Bringing tofu to Kenya?

CARD, the non-profit that I will be working for, is focusing on is food production. I’ve exchanged emails with the director of CARD and he’s told me to research value-adding to soya production. Apparently it’s a project that many groups that they are working with have expressed interest in but no one has taken it on. So hopefully I will be able to help…I mean, I enjoy tofu…

Here’s what I have learned about soya production:

When soybeans were first introduced to Western culture they were mainly used for oil and other industrial uses. Recently, a different type of seed adapted for consumption has gained popularity in the West. Soy-based food includes soy-based human foods include tofu, miso, soy sauce, natto, tempeh, soymilk, soy flour, soy oil, concentrates and isolates, and soy sprouts. Since 1999 when the USDA claim decided to permit the claim that soy intake can reduce the risk of heart disease by reducing cholestrerol, soy products have exploded in popularity. Soyfoods (think soy milk/cheese/butter/meat products) are now a $2.5 billion dollar industry in the U.S. alone.[1]

In order to make the more valuable soy-based foods, soy producers need to think about a number of factors. First, the soybean seeds selected need to be “food-grade beans” such Vinton 81 and Hutchinson instead as not oil varieties. Jacques J-231, Burlison, Jack, Beeson 80, HP 204, Ohio FG1, and Ohio FG2 can also be used. Although there is no market standard for the “ideal” bean, visual appearance is crucial for most buyers. The seed coats must be colorless and Hilum color “bleeding” into the seed coat is unacceptable (although a light-colored hilum is often okay). Perfectly round seeds are usually best.

For natto (a sticky coating made from fermented soybeans popular in Asian foods) small seeds are used and soybeans with a high content of carbohydrate for quick conversion to sugars during fermentation are preferred. For tofu, large seeds with a high protein content are best.

Since the physical appearance of the bean is so important, proper harvest is crucial. According to Bachmann (2001)

“Small-seeded soybeans tend to thresh well, but air adjustments may have to be fine-tuned to remove chaff without blowing the small seeds out the back of the combine. Large-seeded soybeans are extremely prone to mechanical damage during threshing operations, which can knock off the seed coat and/or split the embryo into its cotyledonal halves.
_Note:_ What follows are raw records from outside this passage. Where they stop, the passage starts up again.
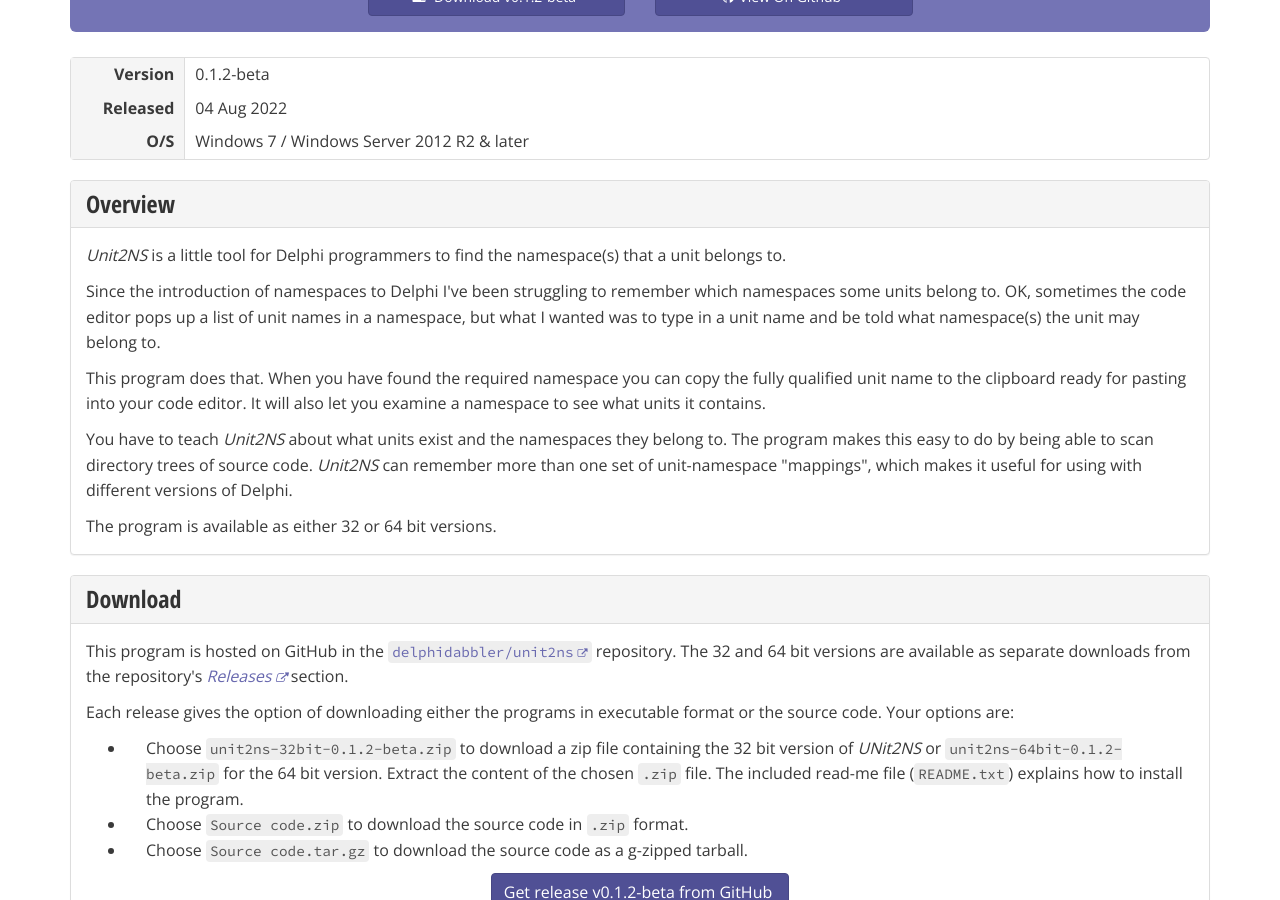
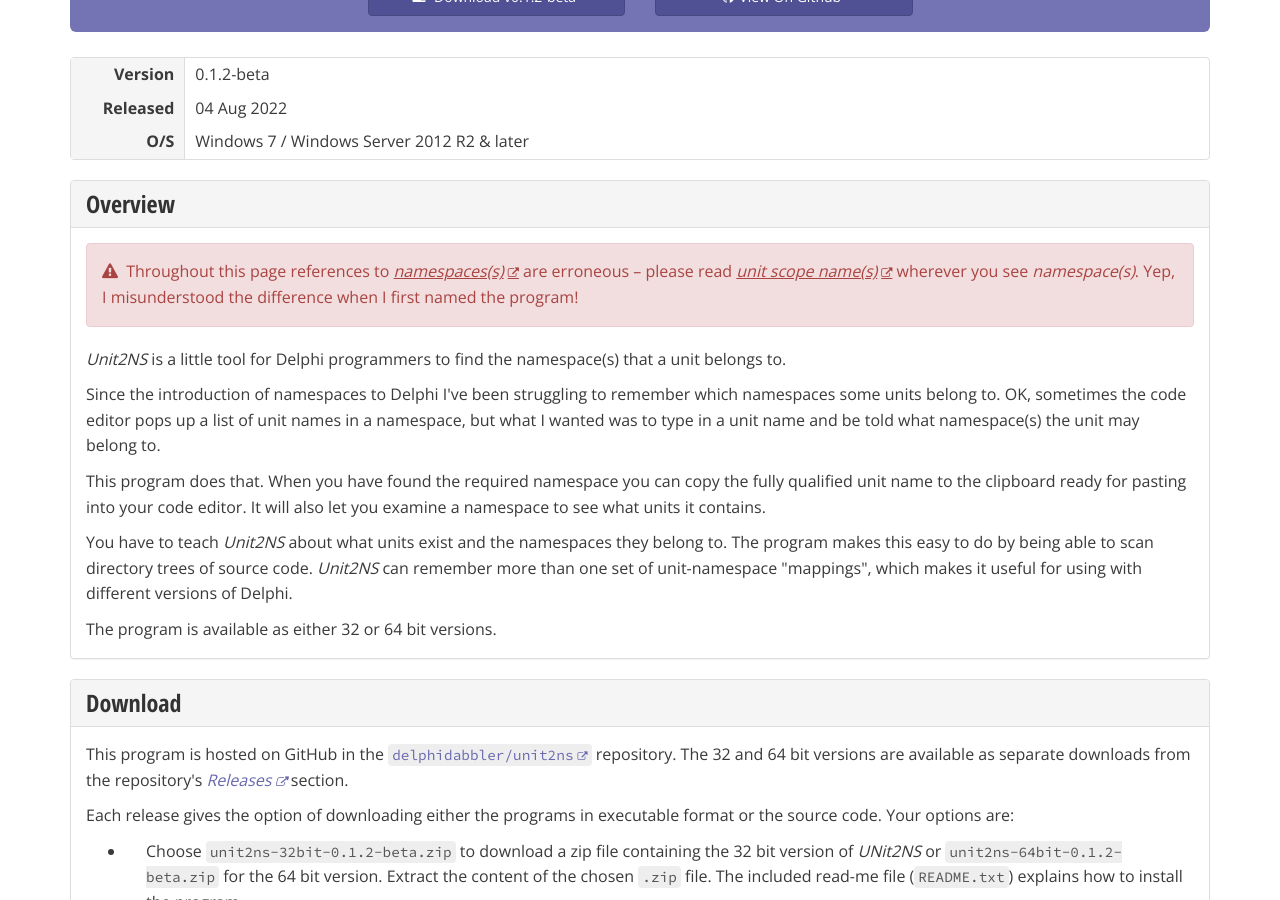
Before and after one commit to delphidabbler/delphidabbler.github.io, a Jekyll site: the page built from _software/unit2ns.html, in a window 1280 px wide and 900 px high, scrolled down 337 px. Built offline with Jekyll 4.4.1, drawn with Linux system fonts in a browser that asks for light colours; nearby versions of some CDN libraries; comment, search, counter and statistics services are not loaded.

Commit message:
Add note about Unit2NS incorrect use of "namespace"

```diff
--- a/_software/unit2ns.html
+++ b/_software/unit2ns.html
@@ -22,6 +22,9 @@
     </h2>
   </div>
   <div class="panel-body">
+    <p class="alert alert-danger glyph">
+      Throughout this page references to <a href="https://docwiki.embarcadero.com/RADStudio/Alexandria/en/Using_Namespaces_with_Delphi"><em>namespaces(s)</em></a> are erroneous &ndash; please read <a href="https://docwiki.embarcadero.com/RADStudio/Alexandria/en/Unit_Scope_Names"><em>unit scope name(s)</em></a> wherever you see <em>namespace(s)</em>. Yep, I misunderstood the difference when I first named the program!
+    </p>
     <p>
         <em>Unit2NS</em> is a little tool for Delphi programmers to find the namespace(s) that a unit belongs to.
     </p>
```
Combine cylinder speeds will have to be slowed considerably to avoid this, and the crop may require harvesting at somewhat higher moisture content.

The seeds must also be harvested quickly because seeds deteriorate after the moisture seed’s moisture content drops to 14%. They need to be stored in a place where there is 13 % or less moisture content BUT very dry beans split when bean transferred.

Also, soybean plants are sensitive to day length so growers need to pay attention to which variety is best adapted to the area.

I think I’m going to be spending a lot of time on the International Soybean Program (INTSOY) website…

[1] Bachmann, J. (2001). Soyfoods: Adding Value to Soybeans. ATTRA Publication # CT153.